* **Supplied records**:
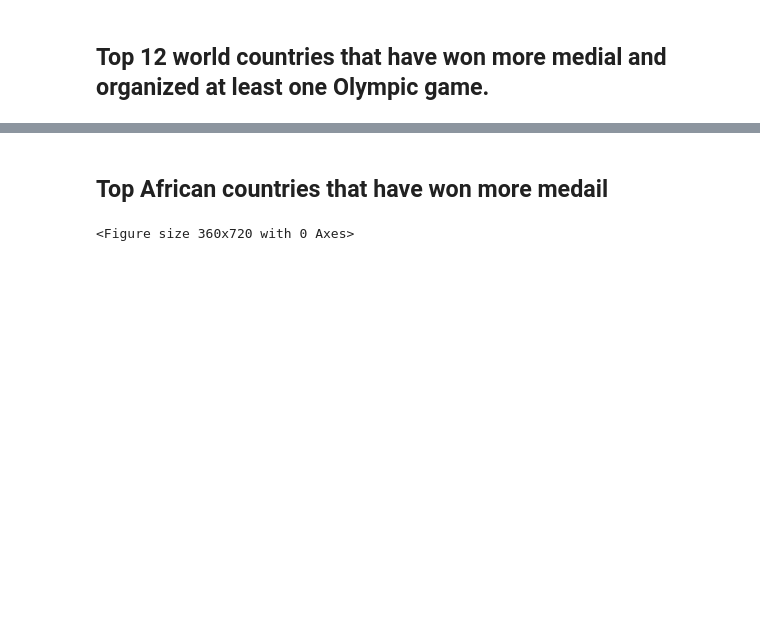
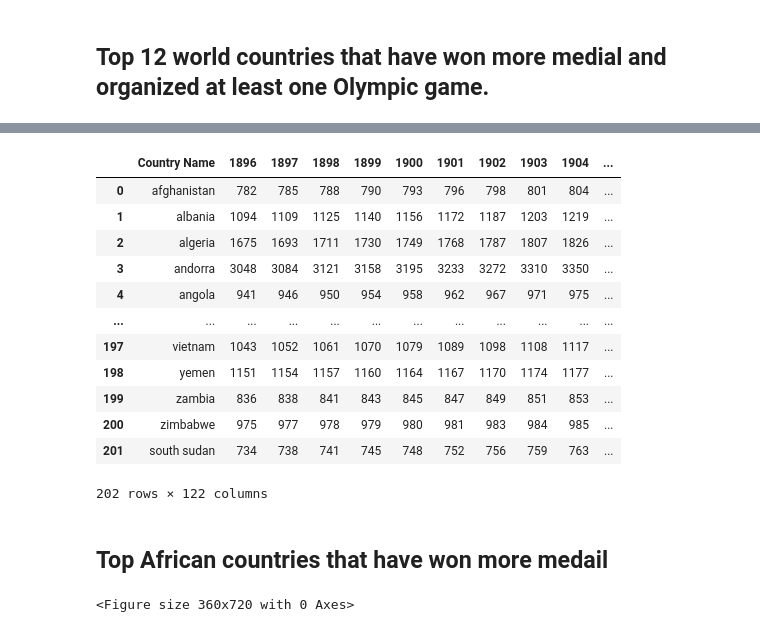
Before and after one commit to B23579/-anomaly-detection, a Jupyter notebook: data-visualization/analysis.ipynb, the cells around one changed output, grey strips where cells are left out. Drawn from its saved outputs; the diff is of its cells as text; code cells hidden in the pictures; blank space fills up the shorter version.

```diff
--- a/data-visualization/analysis.ipynb
+++ b/data-visualization/analysis.ipynb
@@ -13,9 +13,11 @@ if not os.path.exists("images"):
 df = pd.read_csv('data/athleteEvents.csv')
 country = pd.read_excel('data/olympic_city_country.xlsx')
 place = pd.read_csv('data/nocRegions.csv')
-place.head()
+
 place = place.drop(['region', 'notes'],axis=1)
 newdf1 = df.merge(place, how='right')
+
+gpd = pd.read_excel('data/Gapminder GDP data.xlsx',sheet_name='countries_and_territories')
 # %% [markdown]
 # data pre-processing
 # %%
@@ -30,6 +32,9 @@ country['City'] = country['City'].str.lower()
 
 country['Country'] = country['Country'].str.replace(r'[#,@,&,0-9]', '', regex=True)
 country['Country'] = country['Country'].str.lower()
+
+gpd['Country Name'] = gpd['Country Name'].str.replace(r'[#,@,&,0-9]', '', regex=True)
+gpd['Country Name'] = gpd['Country Name'].str.lower()
 # %% [output]
 A value is trying to be set on a copy of a slice from a DataFrame.
 Try using .loc[row_indexer,col_indexer] = value instead
@@ -366,3 +371,19 @@ pio.write_image(fig, "top12.png")
+# %%
+gpd
+# %% [output]
+|  | Country Name | 1896 | 1897 | 1898 | 1899 | 1900 | 1901 | 1902 | 1903 | 1904 | ... |
+| 0 | afghanistan | 782 | 785 | 788 | 790 | 793 | 796 | 798 | 801 | 804 | ... |
+| 1 | albania | 1094 | 1109 | 1125 | 1140 | 1156 | 1172 | 1187 | 1203 | 1219 | ... |
+| 2 | algeria | 1675 | 1693 | 1711 | 1730 | 1749 | 1768 | 1787 | 1807 | 1826 | ... |
+| 3 | andorra | 3048 | 3084 | 3121 | 3158 | 3195 | 3233 | 3272 | 3310 | 3350 | ... |
+| 4 | angola | 941 | 946 | 950 | 954 | 958 | 962 | 967 | 971 | 975 | ... |
+| ... | ... | ... | ... | ... | ... | ... | ... | ... | ... | ... | ... |
+| 197 | vietnam | 1043 | 1052 | 1061 | 1070 | 1079 | 1089 | 1098 | 1108 | 1117 | ... |
+| 198 | yemen | 1151 | 1154 | 1157 | 1160 | 1164 | 1167 | 1170 | 1174 | 1177 | ... |
+| 199 | zambia | 836 | 838 | 841 | 843 | 845 | 847 | 849 | 851 | 853 | ... |
+| 200 | zimbabwe | 975 | 977 | 978 | 979 | 980 | 981 | 983 | 984 | 985 | ... |
+| 201 | south sudan | 734 | 738 | 741 | 745 | 748 | 752 | 756 | 759 | 763 | ... |
+202 rows × 122 columns
 # %% [markdown]
 ## Top African countries that have won more medail
 # %%
```
Also changed, not shown: parts of 9 cells of this notebook, 2 other files.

* **Problem statement**: Where does "visualization" appear in the records above? Copy each line that holds it.

* **Solution to the exercise**:
Before and after one commit to B23579/-anomaly-detection, a Jupyter notebook: data-visualization/analysis.ipynb, the cells around one changed output, grey strips where cells are left out. Drawn from its saved outputs; the diff is of its cells as text; code cells hidden in the pictures; blank space fills up the shorter version.
--- a/data-visualization/analysis.ipynb
+++ b/data-visualization/analysis.ipynb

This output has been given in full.